Using the word "dados" as the filter, copy each matching line from the records.
START Exercise input
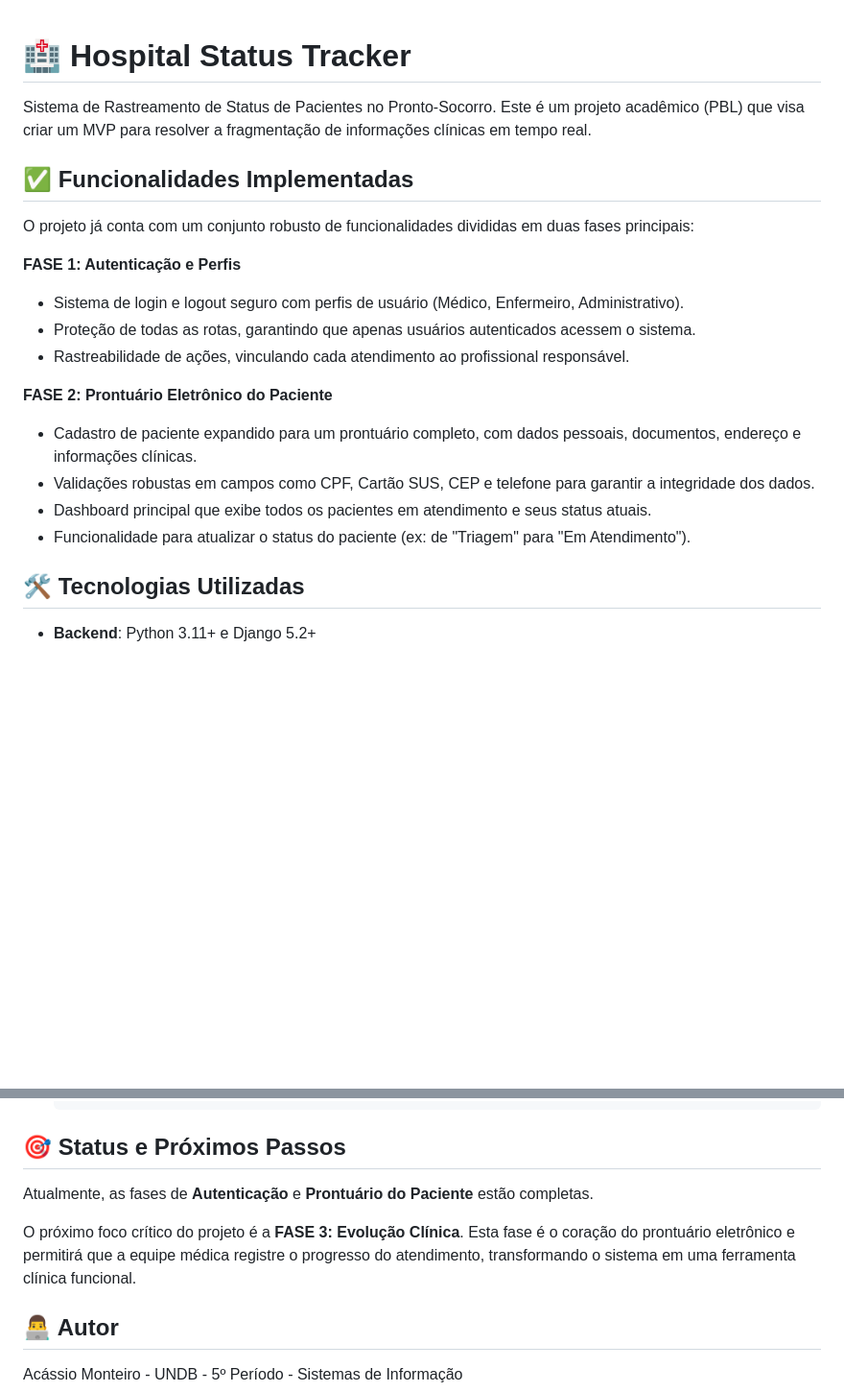
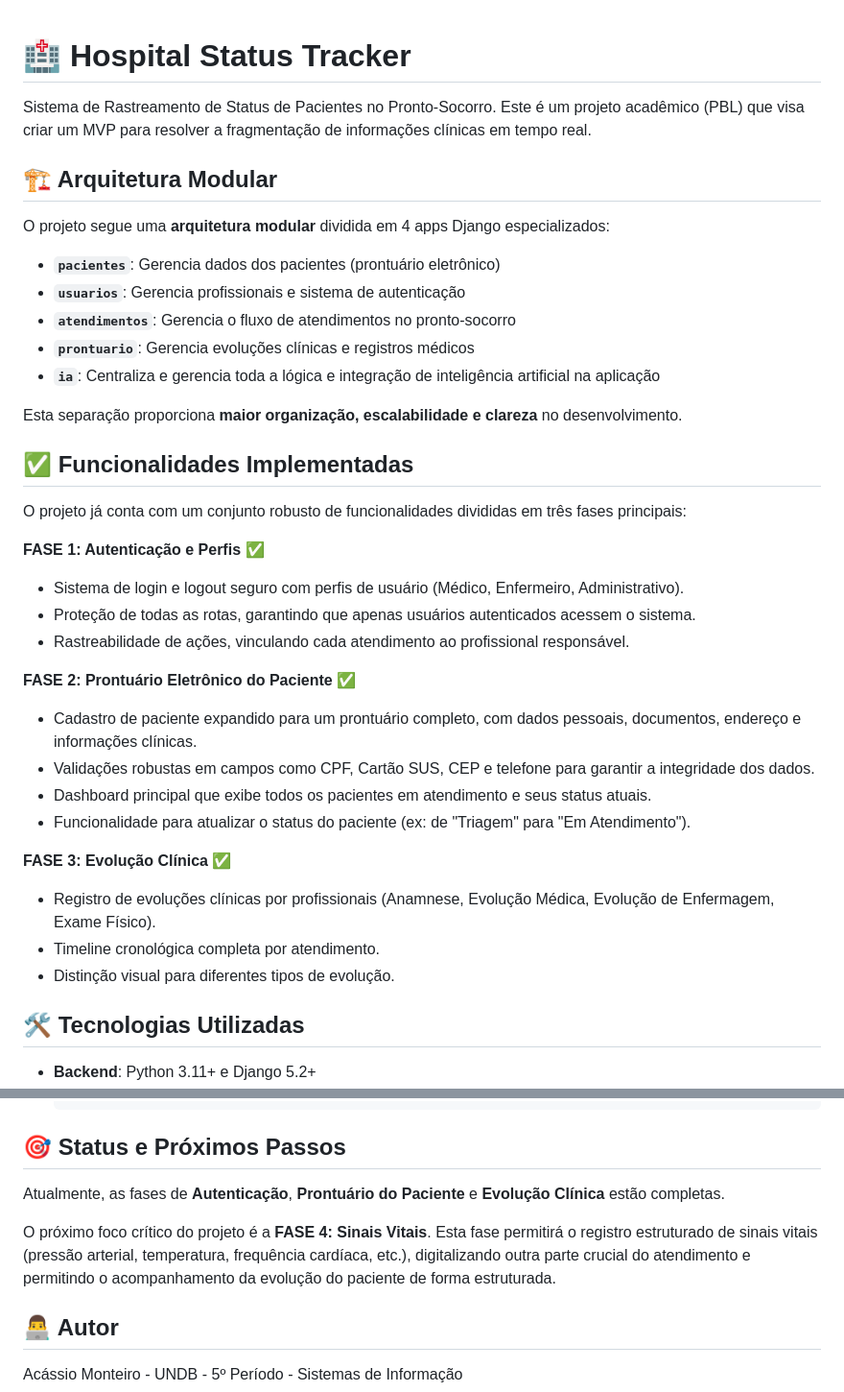
Before and after one commit to acassiomonteiro/hospital-status-tracker, a Markdown page: README.md, 2 parts joined by grey strips. Shown at 96% size. Drawn GitHub-style; folded sections open; blank space fills up the shorter version.

```diff
--- a/README.md
+++ b/README.md
@@ -2,20 +2,37 @@
 
 Sistema de Rastreamento de Status de Pacientes no Pronto-Socorro. Este é um projeto acadêmico (PBL) que visa criar um MVP para resolver a fragmentação de informações clínicas em tempo real.
 
+## 🏗️ Arquitetura Modular
+
+O projeto segue uma **arquitetura modular** dividida em 4 apps Django especializados:
+
+- **`pacientes`**: Gerencia dados dos pacientes (prontuário eletrônico)
+- **`usuarios`**: Gerencia profissionais e sistema de autenticação
+- **`atendimentos`**: Gerencia o fluxo de atendimentos no pronto-socorro
+- **`prontuario`**: Gerencia evoluções clínicas e registros médicos
+- **`ia`**: Centraliza e gerencia toda a lógica e integração de inteligência artificial na aplicação
+
+Esta separação proporciona **maior organização, escalabilidade e clareza** no desenvolvimento.
+
 ## ✅ Funcionalidades Implementadas
 
-O projeto já conta com um conjunto robusto de funcionalidades divididas em duas fases principais:
+O projeto já conta com um conjunto robusto de funcionalidades divididas em três fases principais:
 
-**FASE 1: Autenticação e Perfis**
+**FASE 1: Autenticação e Perfis** ✅
 - Sistema de login e logout seguro com perfis de usuário (Médico, Enfermeiro, Administrativo).
 - Proteção de todas as rotas, garantindo que apenas usuários autenticados acessem o sistema.
 - Rastreabilidade de ações, vinculando cada atendimento ao profissional responsável.
 
-**FASE 2: Prontuário Eletrônico do Paciente**
+**FASE 2: Prontuário Eletrônico do Paciente** ✅
 - Cadastro de paciente expandido para um prontuário completo, com dados pessoais, documentos, endereço e informações clínicas.
 - Validações robustas em campos como CPF, Cartão SUS, CEP e telefone para garantir a integridade dos dados.
 - Dashboard principal que exibe todos os pacientes em atendimento e seus status atuais.
 - Funcionalidade para atualizar o status do paciente (ex: de "Triagem" para "Em Atendimento").
+
+**FASE 3: Evolução Clínica** ✅
+- Registro de evoluções clínicas por profissionais (Anamnese, Evolução Médica, Evolução de Enfermagem, Exame Físico).
+- Timeline cronológica completa por atendimento.
+- Distinção visual para diferentes tipos de evolução.
 
 ## 🛠️ Tecnologias Utilizadas
 
@@ -86,9 +103,9 @@ docker-compose logs -f web
 
 ## 🎯 Status e Próximos Passos
 
-Atualmente, as fases de **Autenticação** e **Prontuário do Paciente** estão completas.
+Atualmente, as fases de **Autenticação**, **Prontuário do Paciente** e **Evolução Clínica** estão completas.
 
-O próximo foco crítico do projeto é a **FASE 3: Evolução Clínica**. Esta fase é o coração do prontuário eletrônico e permitirá que a equipe médica registre o progresso do atendimento, transformando o sistema em uma ferramenta clínica funcional.
+O próximo foco crítico do projeto é a **FASE 4: Sinais Vitais**. Esta fase permitirá o registro estruturado de sinais vitais (pressão arterial, temperatura, frequência cardíaca, etc.), digitalizando outra parte crucial do atendimento e permitindo o acompanhamento da evolução do paciente de forma estruturada.
 
 ## 👨‍💻 Autor
 
```
Also changed, not shown: GEMINI.md (+48 -0 lines).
END Exercise input
◆ Answer box
+- **`pacientes`**: Gerencia dados dos pacientes (prontuário eletrônico)
 - Cadastro de paciente expandido para um prontuário completo, com dados pessoais, documentos, endereço e informações clínicas.
 - Validações robustas em campos como CPF, Cartão SUS, CEP e telefone para garantir a integridade dos dados.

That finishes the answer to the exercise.